The answer must be an exact copy of the entries below, with no images in it.

※

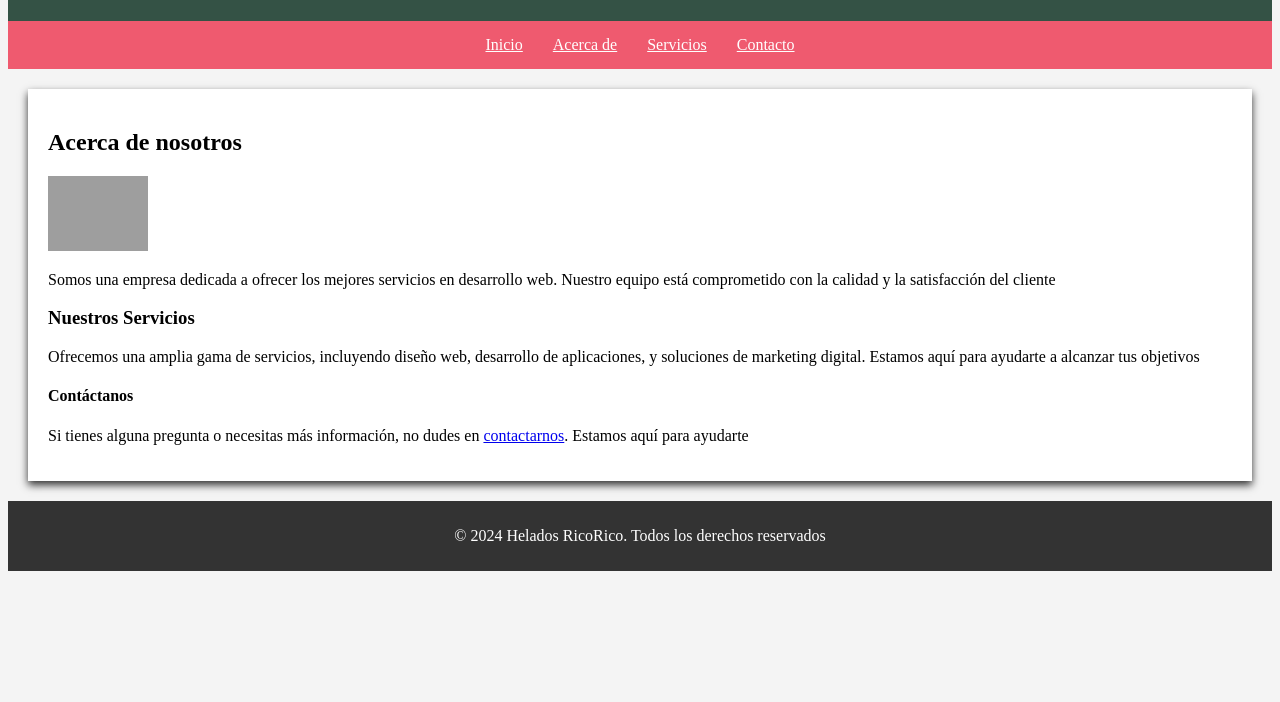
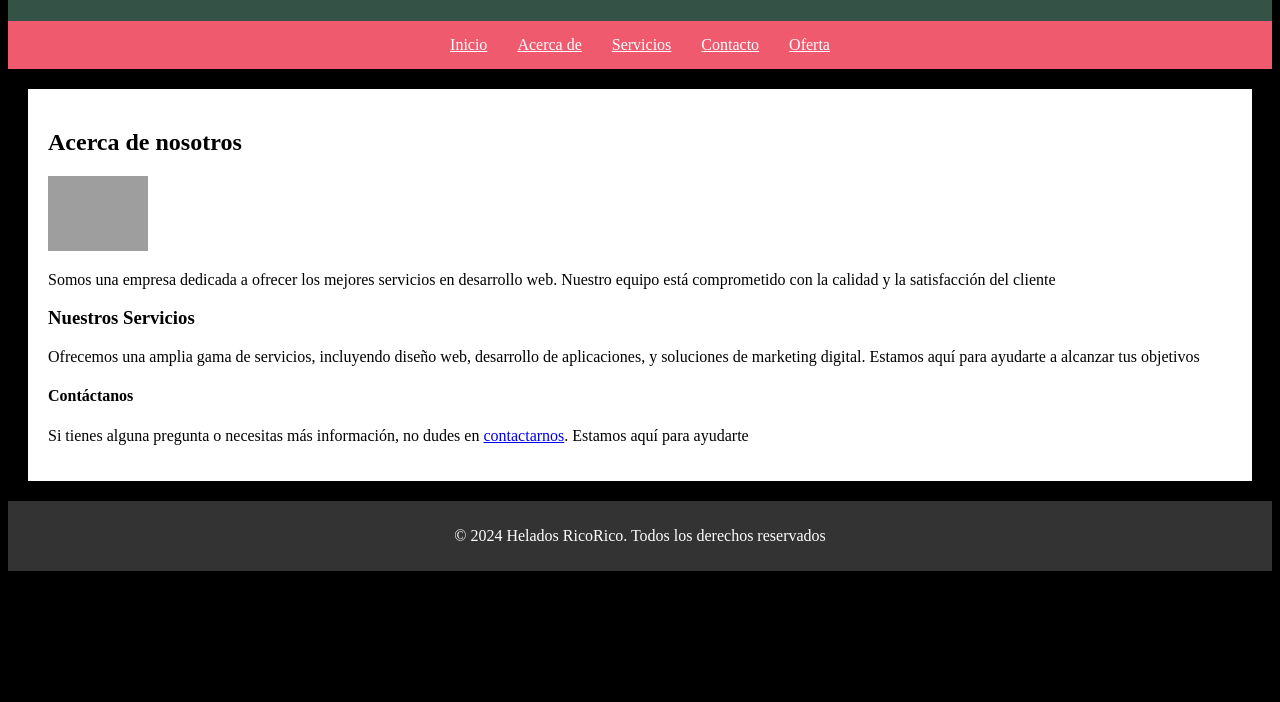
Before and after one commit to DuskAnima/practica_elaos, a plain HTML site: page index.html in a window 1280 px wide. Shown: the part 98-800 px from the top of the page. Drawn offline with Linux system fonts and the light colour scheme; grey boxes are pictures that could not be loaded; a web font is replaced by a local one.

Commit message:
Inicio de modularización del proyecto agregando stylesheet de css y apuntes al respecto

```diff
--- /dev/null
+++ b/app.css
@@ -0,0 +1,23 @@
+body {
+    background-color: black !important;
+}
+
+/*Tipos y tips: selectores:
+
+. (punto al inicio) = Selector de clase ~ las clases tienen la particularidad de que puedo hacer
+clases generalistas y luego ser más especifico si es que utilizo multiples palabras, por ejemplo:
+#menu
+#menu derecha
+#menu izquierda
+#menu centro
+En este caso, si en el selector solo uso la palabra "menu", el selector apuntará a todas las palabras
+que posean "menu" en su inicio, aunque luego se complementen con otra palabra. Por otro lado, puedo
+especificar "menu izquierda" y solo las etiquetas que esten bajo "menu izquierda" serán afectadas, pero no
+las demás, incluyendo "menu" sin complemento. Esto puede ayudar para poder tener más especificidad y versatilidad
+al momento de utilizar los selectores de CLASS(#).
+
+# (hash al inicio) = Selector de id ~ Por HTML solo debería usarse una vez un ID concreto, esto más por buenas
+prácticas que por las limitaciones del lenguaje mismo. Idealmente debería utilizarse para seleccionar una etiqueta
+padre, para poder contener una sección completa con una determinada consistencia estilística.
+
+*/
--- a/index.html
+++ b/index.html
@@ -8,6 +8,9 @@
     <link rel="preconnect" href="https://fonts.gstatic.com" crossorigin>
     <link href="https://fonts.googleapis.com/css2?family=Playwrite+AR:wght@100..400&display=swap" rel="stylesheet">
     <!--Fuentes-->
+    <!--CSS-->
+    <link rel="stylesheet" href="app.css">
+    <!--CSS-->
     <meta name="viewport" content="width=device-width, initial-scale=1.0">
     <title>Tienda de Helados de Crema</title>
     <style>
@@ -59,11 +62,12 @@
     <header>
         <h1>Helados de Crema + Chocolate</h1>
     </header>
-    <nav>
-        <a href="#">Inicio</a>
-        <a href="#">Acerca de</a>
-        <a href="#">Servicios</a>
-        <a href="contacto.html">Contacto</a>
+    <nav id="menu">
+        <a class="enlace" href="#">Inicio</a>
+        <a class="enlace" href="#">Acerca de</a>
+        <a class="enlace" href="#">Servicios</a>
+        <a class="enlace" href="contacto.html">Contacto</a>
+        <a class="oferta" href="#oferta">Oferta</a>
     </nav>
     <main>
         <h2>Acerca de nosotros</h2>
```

※

*Solution to this exercise*:
Before and after one commit to DuskAnima/practica_elaos, a plain HTML site: page index.html in a window 1280 px wide. Shown: the part 98-800 px from the top of the page. Drawn offline with Linux system fonts and the light colour scheme; grey boxes are pictures that could not be loaded; a web font is replaced by a local one.

Commit message:
Inicio de modularización del proyecto agregando stylesheet de css y apuntes al respecto

```diff
--- /dev/null
+++ b/app.css
@@ -0,0 +1,23 @@
+body {
+    background-color: black !important;
+}
+
+/*Tipos y tips: selectores:
+
+. (punto al inicio) = Selector de clase ~ las clases tienen la particularidad de que puedo hacer
+clases generalistas y luego ser más especifico si es que utilizo multiples palabras, por ejemplo:
+#menu
+#menu derecha
+#menu izquierda
+#menu centro
+En este caso, si en el selector solo uso la palabra "menu", el selector apuntará a todas las palabras
+que posean "menu" en su inicio, aunque luego se complementen con otra palabra. Por otro lado, puedo
+especificar "menu izquierda" y solo las etiquetas que esten bajo "menu izquierda" serán afectadas, pero no
+las demás, incluyendo "menu" sin complemento. Esto puede ayudar para poder tener más especificidad y versatilidad
+al momento de utilizar los selectores de CLASS(#).
+
+# (hash al inicio) = Selector de id ~ Por HTML solo debería usarse una vez un ID concreto, esto más por buenas
+prácticas que por las limitaciones del lenguaje mismo. Idealmente debería utilizarse para seleccionar una etiqueta
+padre, para poder contener una sección completa con una determinada consistencia estilística.
+
+*/
--- a/index.html
+++ b/index.html
@@ -8,6 +8,9 @@
     <link rel="preconnect" href="https://fonts.gstatic.com" crossorigin>
     <link href="https://fonts.googleapis.com/css2?family=Playwrite+AR:wght@100..400&display=swap" rel="stylesheet">
     <!--Fuentes-->
+    <!--CSS-->
+    <link rel="stylesheet" href="app.css">
+    <!--CSS-->
     <meta name="viewport" content="width=device-width, initial-scale=1.0">
     <title>Tienda de Helados de Crema</title>
     <style>
@@ -59,11 +62,12 @@
     <header>
         <h1>Helados de Crema + Chocolate</h1>
     </header>
-    <nav>
-        <a href="#">Inicio</a>
-        <a href="#">Acerca de</a>
-        <a href="#">Servicios</a>
-        <a href="contacto.html">Contacto</a>
+    <nav id="menu">
+        <a class="enlace" href="#">Inicio</a>
+        <a class="enlace" href="#">Acerca de</a>
+        <a class="enlace" href="#">Servicios</a>
+        <a class="enlace" href="contacto.html">Contacto</a>
+        <a class="oferta" href="#oferta">Oferta</a>
     </nav>
     <main>
         <h2>Acerca de nosotros</h2>
```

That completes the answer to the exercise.